At the time of writing, Will Smith has just confirmed he’ll be following his wife, Jada Pinkett-Smith, by not attending this year’s ceremony. Smith had widely been tipped to pick up a nomination for his role in ‘Concussion’, yet was overlooked by the Academy. We can also add to that list ‘Creed’, whose director Ryan Coogler and leading man, Michael B. Jordan, were also passed over. Spike Lee has also confirmed he won’t be attending, while there is pressure on Chris Rock to step down as host in protest.

So, is the Academy simply out of touch, or is there something more sinister going on? This isn’t the first time that the Oscars have been accused of a racial bias. For many, the evidence suggests an institutional bias. Last year, Ava DuVernay and David Oyelowo were controversially overlooked for the Best Director and Best Actor respectively for ‘Selma’ at the 2015 Academy Awards. The Academy has also been criticised for the lack of women recognised in categories like Best Director, with the aforementioned DuVernay being a recent notable omission.

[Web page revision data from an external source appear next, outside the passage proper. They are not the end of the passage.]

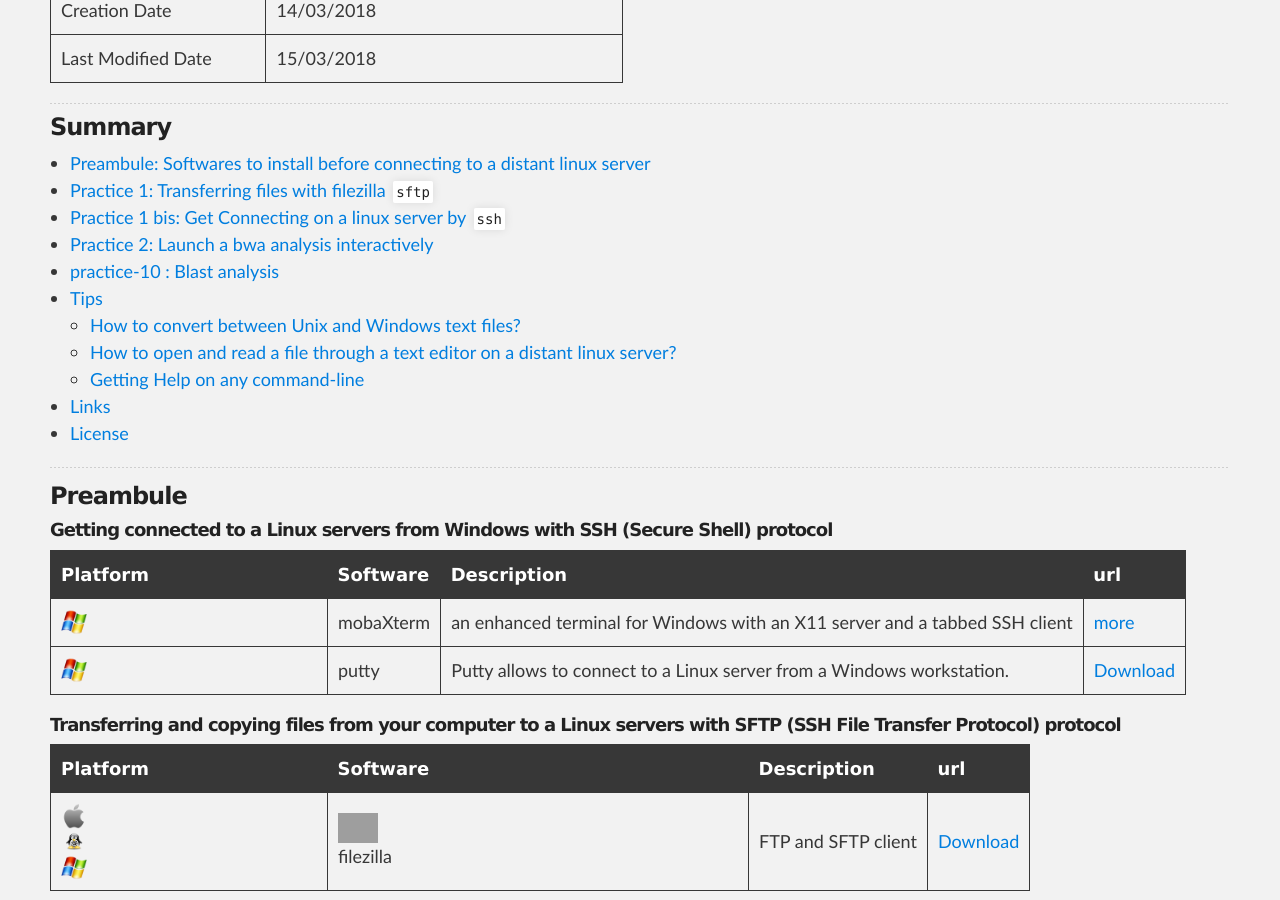
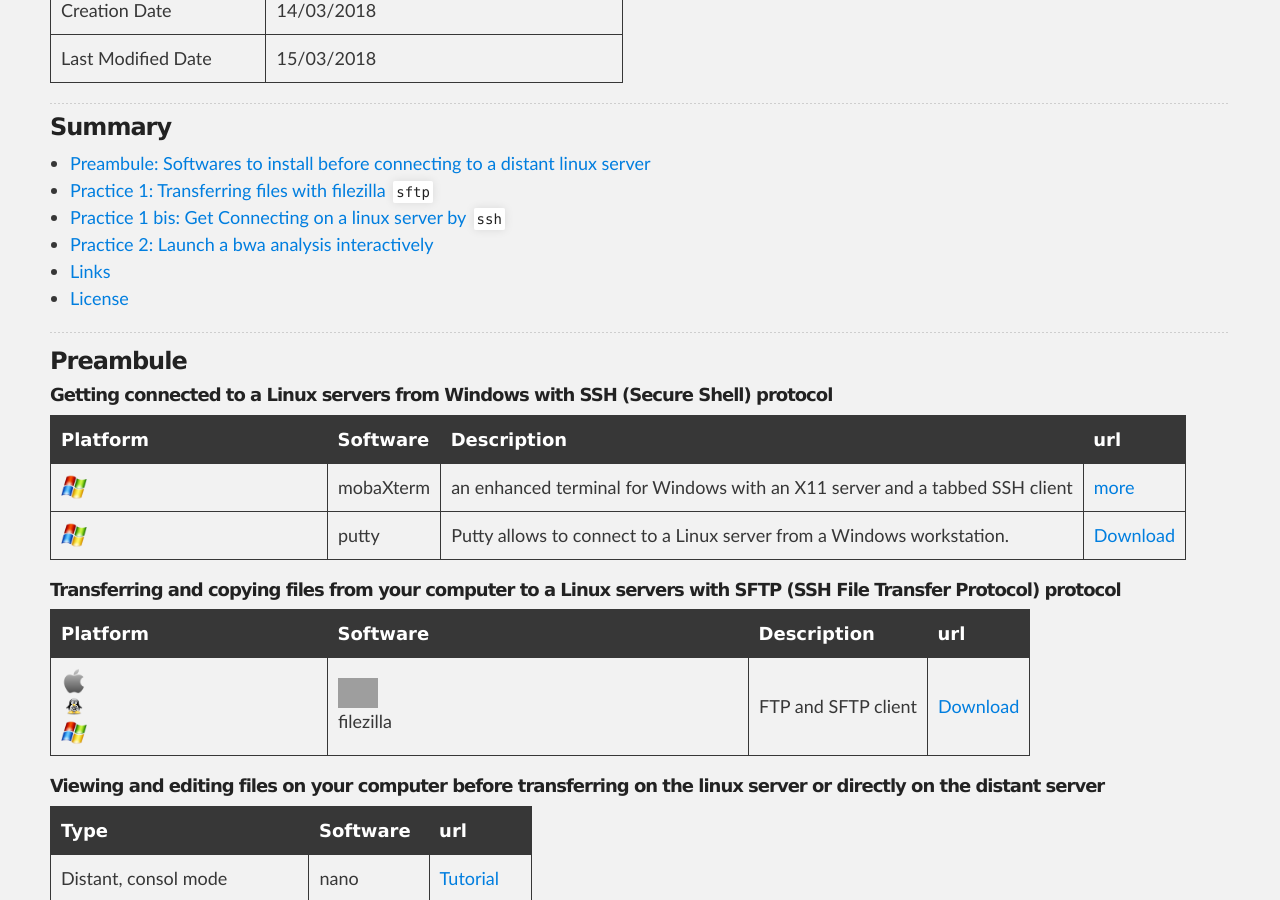
Before and after one commit to SouthGreenPlatform/trainings, a Jekyll site: the page built from _pages/hpc/hpcPractice.md, in a window 1280 px wide and 900 px high, scrolled down 433 px. Built offline with Jekyll 4.4.1, drawn with Linux system fonts in a browser that asks for light colours; nearby versions of some CDN libraries.

Commit message:
Update hpcPractice.md

```diff
--- a/_pages/hpc/hpcPractice.md
+++ b/_pages/hpc/hpcPractice.md
@@ -23,11 +23,6 @@ description: HPC Practice page
 * [Practice 1: Transferring files with filezilla `sftp`](#practice-1)
 * [Practice 1 bis: Get Connecting on a linux server by `ssh`](#practice-2)
 * [Practice 2: Launch a bwa analysis interactively ](#practice-3)
-* [practice-10 : Blast analysis](#practice-10)
-* [Tips](#tips)
-  - [How to convert between Unix and Windows text files?](#convertFileFormat)
-  - [How to open and read a file through a text editor on a distant linux server?](#readFile)
-  - [Getting Help on any command-line](#help)
 * [Links](#links)
 * [License](#license)
 
```
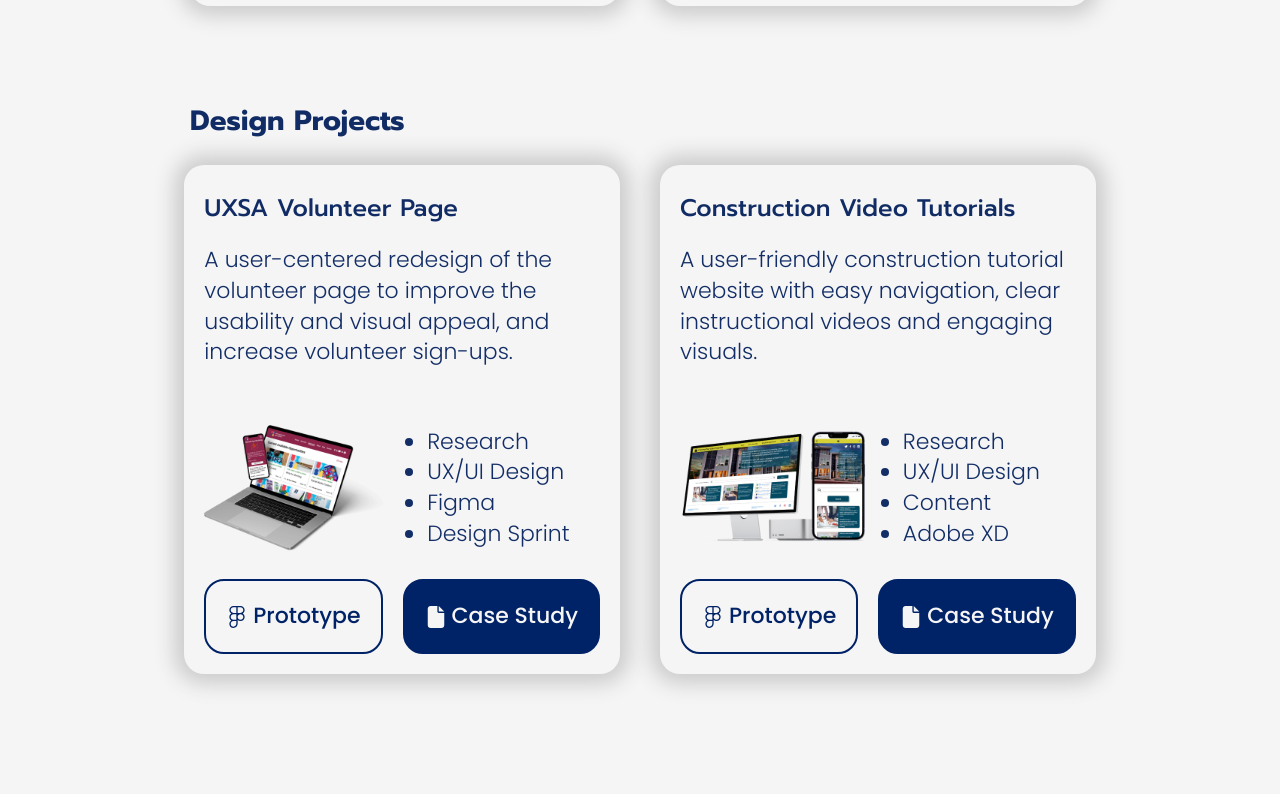
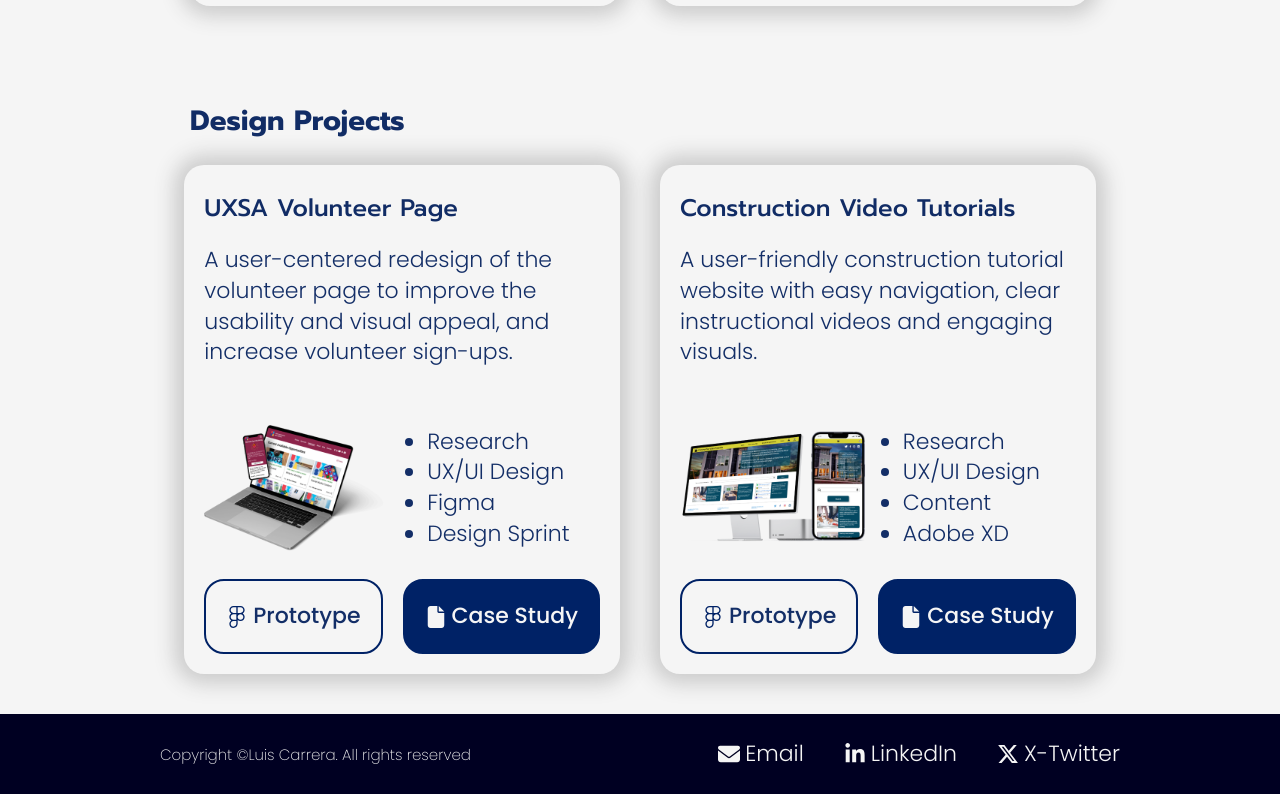
Before and after one commit to DesNDev22/portfolio, a plain HTML site: page index.html in a window 1280 px wide. Shown: the part 1012-1806 px from the top of the page. Before the commit the page ends 1726 px from the top, so only its background shows below. Drawn offline with Linux system fonts and the light colour scheme.

Commit message:
Added page footer and its links.

```diff
--- a/css/styles.css
+++ b/css/styles.css
@@ -110,7 +110,7 @@ p {
 /* links */
 a {
   text-decoration: none;
-  color: var(--color-primary);
+  color: inherit;
 }
 
 ul {
@@ -344,7 +344,7 @@ ul {
   justify-content: flex-end;
   list-style: none;
   text-align: end;
-  width: 100%;
+  width: 65%;
 }
 
 .nav__list-aRef {
@@ -418,6 +418,11 @@ ul {
   }
 }
 
+.copyright {
+  font-size: 1rem;
+  font-weight: 200;
+}
+
 @media screen and (min-width: 1024px) {
   .nav {
     height: 8rem;
@@ -435,6 +440,10 @@ ul {
 
   .nav__list-item span {
     display: inline-block;
+  }
+
+  .copyright {
+    font-size: 1.5rem;
   }
 }
 
--- a/index.html
+++ b/index.html
@@ -212,6 +212,37 @@
         </section>
       </div>
     </div>
+    <footer class="block block--primary">
+      <nav class="container nav">
+        <span class="copyright">Copyright &copyLuis Carrera. All rights reserved</span>
+        <ul class="nav__list">
+          <li class="nav__list-item">
+            <a href="mailto:luiscarreradesndev@gmail.com?subject=Services%20Inquiry" target="_blank" class="nav__list-aRef">
+              <svg class="icon">
+                <use xlink:href="./images/sprite.svg#email"></use>
+              </svg>
+              <span>Email</span>
+            </a>
+          </li>
+          <li class="nav__list-item">
+            <a href="https://www.linkedin.com/in/jluiscarrerag" target="_blank" class="nav__list-aRef">
+              <svg class="icon">
+                <use xlink:href="./images/sprite.svg#linkedin"></use>
+              </svg>
+              <span>LinkedIn</span>
+            </a>
+          </li>
+          <li class="nav__list-item">
+            <a href="https://www.twitter.com/DesNDev2022" target="_blank" class="nav__list-aRef">
+              <svg class="icon">
+                <use xlink:href="./images/sprite.svg#x-twitter"></use>
+              </svg>
+              <span>X-Twitter</span>
+            </a>
+          </li>
+        </ul>
+      </nav>
+    </header>
     <script src="./js/main.js"></script>
   </body>
 </html>
```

Of course, film is a highly subjective medium, where opinions differ greatly. This is especially true when it comes to awards shows. Just because a person is omitted doesn’t necessarily mean that they have been excluded on racial or gender grounds. However, when it comes to the Oscars and issues of race and gender, 2016 and 2015 aren’t isolated examples. The Academy has long faced calls to improve its diversity, both in terms of the nominations, and in its membership. In this light, 2015 and 2016 look increasingly less like exceptions and more like the rule.

It could be a vicious circle. The less diverse the Academy membership, the less diverse the nominations. Seeing as receiving a nomination is one way to become a member, we are back where we started.

It’s clearly an emotive issue. As to who should win what, it should all come down to performance. Skin colour or gender should never be an issue, whether that’s to exclude someone or to give a token nomination or award. However, to say race and gender shouldn’t be an issue when it clearly is, is to sweep it under the carpet and pretend the problem isn’t there.

I still remember the 2002 Academy Awards, and the Best Actor/Best Actress wins of Denzel Washington and Halle Berry. Though the coverage in the news afterwards was right to suggest their historic importance, the fact that it was so notable shows how much work the Academy had to do back then regarding race and gender. The fact that we are still having this same conversation  in 2016 shows the work still needs doing.